This is the ‘viral’ effect.
Take, for instance, ‘Charlie bit me’ or ‘Fenton’. In isolation, neither of these videos is of anything remarkable, exciting or interesting. But due to being cute, funny and a little bit silly, we have taken them to our hearts and between them they have racked up well over 500m views. And it’s clear we’re often just out to see something daft. A simple search for ‘talking cat’ shows that the most viewed video has received over 23m views.
Car companies have also proven the power of viral video. Take for instance the Ford KA’s ‘evil twin’. Ford denied (and still do) any association with the making of the videos, one of which shows a cat coming to an unfortunate end, and the other a pigeon meeting a similarly sticky fate. But no matter who made the videos, they went viral, being passed around the internet and via word-of-mouth creating no end of media coverage for the brand. In spite of (or, arguably, because of) the controversy.
Volkswagen managed a similar feat of ‘viral’ with its advert for the Passat. Branded ‘The Power’, it is a simple ad which appeals due to being ‘cute’. The original advert was created to be shown only at the 2011 Superbowl in the USA. However, since then it has gone worldwide thanks to the internet. To date, it has amassed over 55m views on YouTube.
The internet also enables carmakers – or even dealers – to rattle the cages of the Advertising Standards Authority. Certainly it has worked for Toyota.
In a recent advert for the brand’s new GT86 sports car, branded ‘The Real Deal’, a computerised figure is seen driving a GT86 in what could be considered – if you were feeling particularly uncharitable – a reckless manner. Two complaints were made against the advert appearing on TV and these were upheld due to the following reasons – which apply to all car brands:
“(Adverts must not) …demonstrate power, acceleration, handling characteristics etc. except in a clear context of safety. Any references to such characteristics must not imply excitement or competitiveness. There must be no suggestion that a vehicle is to be preferred because of its power or speed. Words like ‘performance’ can be ambiguous and care should be taken to make the meaning clear.”
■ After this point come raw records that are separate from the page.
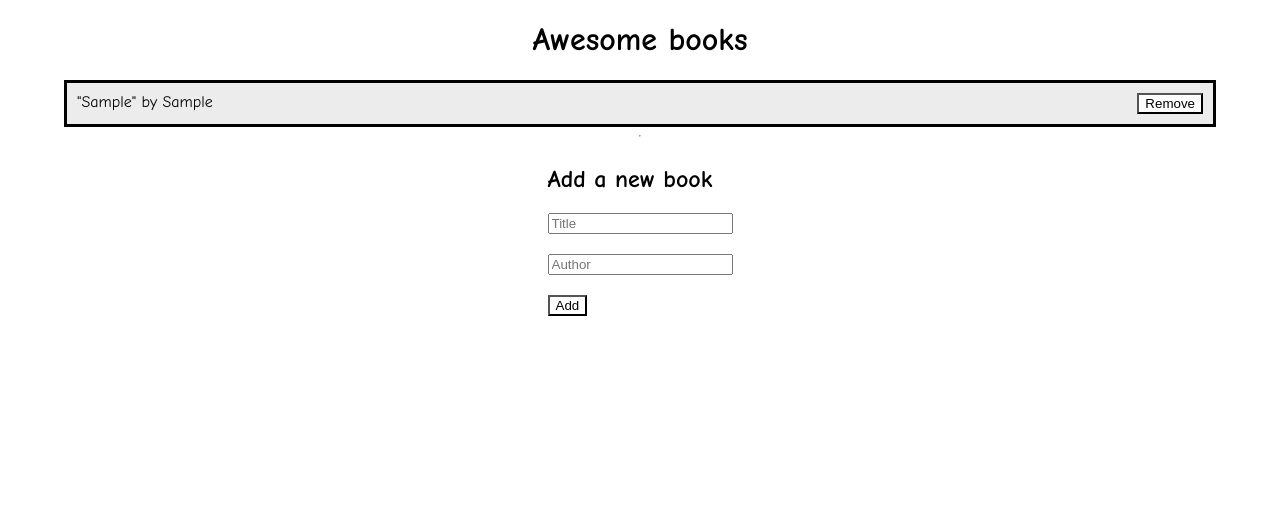
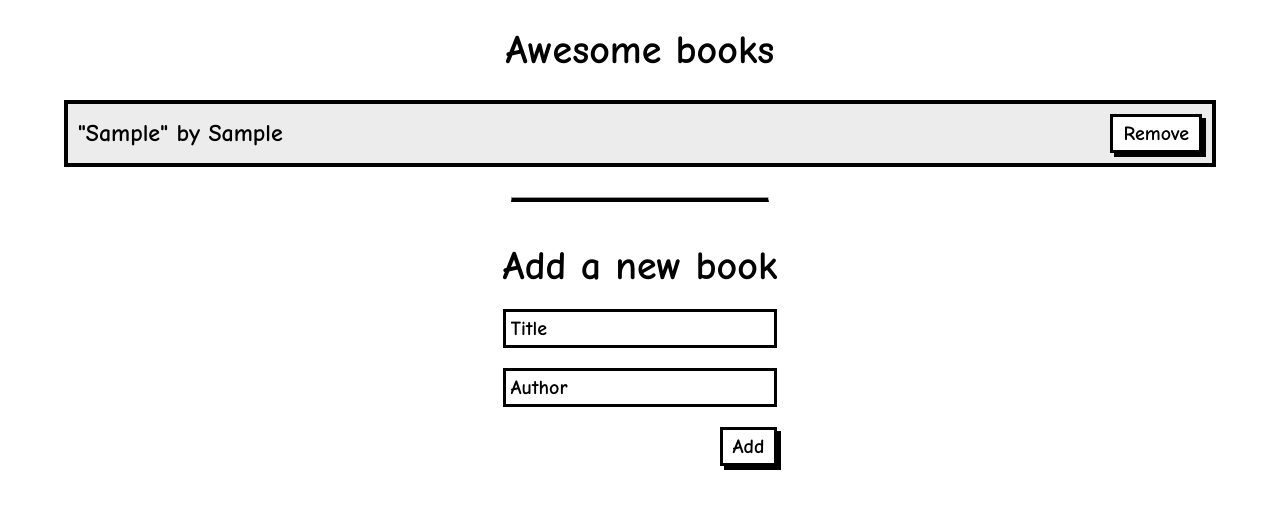
Before and after one commit to melaniesigrid/awesomeBooks, a website: page index.html in a window 1280 px wide. Both pictures are taken after typing "Sample", "Sample" into the empty fields and a click on the button "Add". Drawn offline with Linux system fonts and the light colour scheme.

Commit message:
Finish page styling according to the design

```diff
--- a/bookClasses.js
+++ b/bookClasses.js
@@ -66,7 +66,7 @@ function checkRepetition(book) {
 function addBookToLibrary() {
   const inputTitleValue = inputTitle.value;
   const inputAuthorValue = inputAuthor.value;
-  const book = new Book(inputTitleValue, inputAuthorValue);
+  const book = new Book(inputTitleValue.trim(), inputAuthorValue.trim());
   if (checkRepetition(book)) {
     book.addBook();
   }
--- a/styles.scss
+++ b/styles.scss
@@ -4,13 +4,47 @@ body {
   font-family: 'Comic Neue', cursive;
 }
 
+button {
+  transition: all ease-in 0.2s;
+}
+
 form {
   display: flex;
   flex-direction: column;
+
+  label {
+    width: 100%;
+  }
+
+  input {
+    width: 100%;
+    font-family: 'Comic Neue', cursive;
+    font-size: 20px;
+    box-sizing: border-box;
+    padding: 5px;
+    color: black;
+    font-weight: 600;
+    border: 3px solid black;
+  }
+
+  button {
+    align-self: flex-end;
+  }
+}
+
+button:hover {
+  cursor: pointer;
+  transform: scale(1.1);
+}
+
+::placeholder {
+  color: black;
 }
 
 p {
   margin: 0;
+  font-size: 24px;
+  font-weight: 600;
 }
 
 form > * {
@@ -24,6 +58,13 @@ div {
 
 h1 {
   text-align: center;
+  font-size: 40px;
+  font-weight: 700;
+}
+
+h2 {
+  font-size: 40px;
+  font-weight: 700;
 }
 
 section {
@@ -33,7 +74,7 @@ section {
 }
 
 .book-container {
-  border: 3px solid black;
+  border: 4px solid black;
   width: 90vw;
 
   :nth-child(odd) {
@@ -43,21 +84,48 @@ section {
 
 @mixin button {
   background-color: white;
+  font-family: 'Comic Neue', cursive;
+  font-size: 20px;
+  font-weight: 600;
+  box-sizing: border-box;
+  padding: 5px 10px;
+  border: 3px solid black;
+  box-shadow: 4px 4px black;
 }
 
 .book-Card {
   display: flex;
   justify-content: space-between;
+  align-items: center;
   padding: 10px;
-  :nth-child(odd){
+
+  :nth-child(odd) {
     background-color: transparent;
   }
 
   .remove {
     @include button;
   }
+
+  .remove:hover {
+    background-color: rgb(117, 0, 196);
+    color: white;
+  }
 }
 
 .btn {
   @include button;
 }
+
+.btn:hover {
+  background-color: rgb(117, 0, 196);
+  color: white;
+}
+
+.book-display {
+  hr {
+    margin-top: 30px;
+    width: 20vw;
+    border-bottom: 4px solid black;
+  }
+}
```
Also changed, not shown: preview.gif (added), styles.css, 1 other file.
And for these reasons, the full-length GT86 advert is now banished to the internet, where it has inevitably picked up a large number of views and, as word spreads about the ban, is building an even wider following. BMW has been quick to exploit this too, creating two M-performance ads in Canada which would have never been allowed in the UK (video 1 and video 2). Because of their availability on YouTube, however, various UK motoring publications have linked to them through their websites, adding to the viral effect.
Clearly, dealers and carmakers need to be careful when creating a viral video, or any video promotion which could be viewed as controversial. But done right, a viral video – whether intended to be so or not – can work to spread your message far further than conventional means would otherwise allow.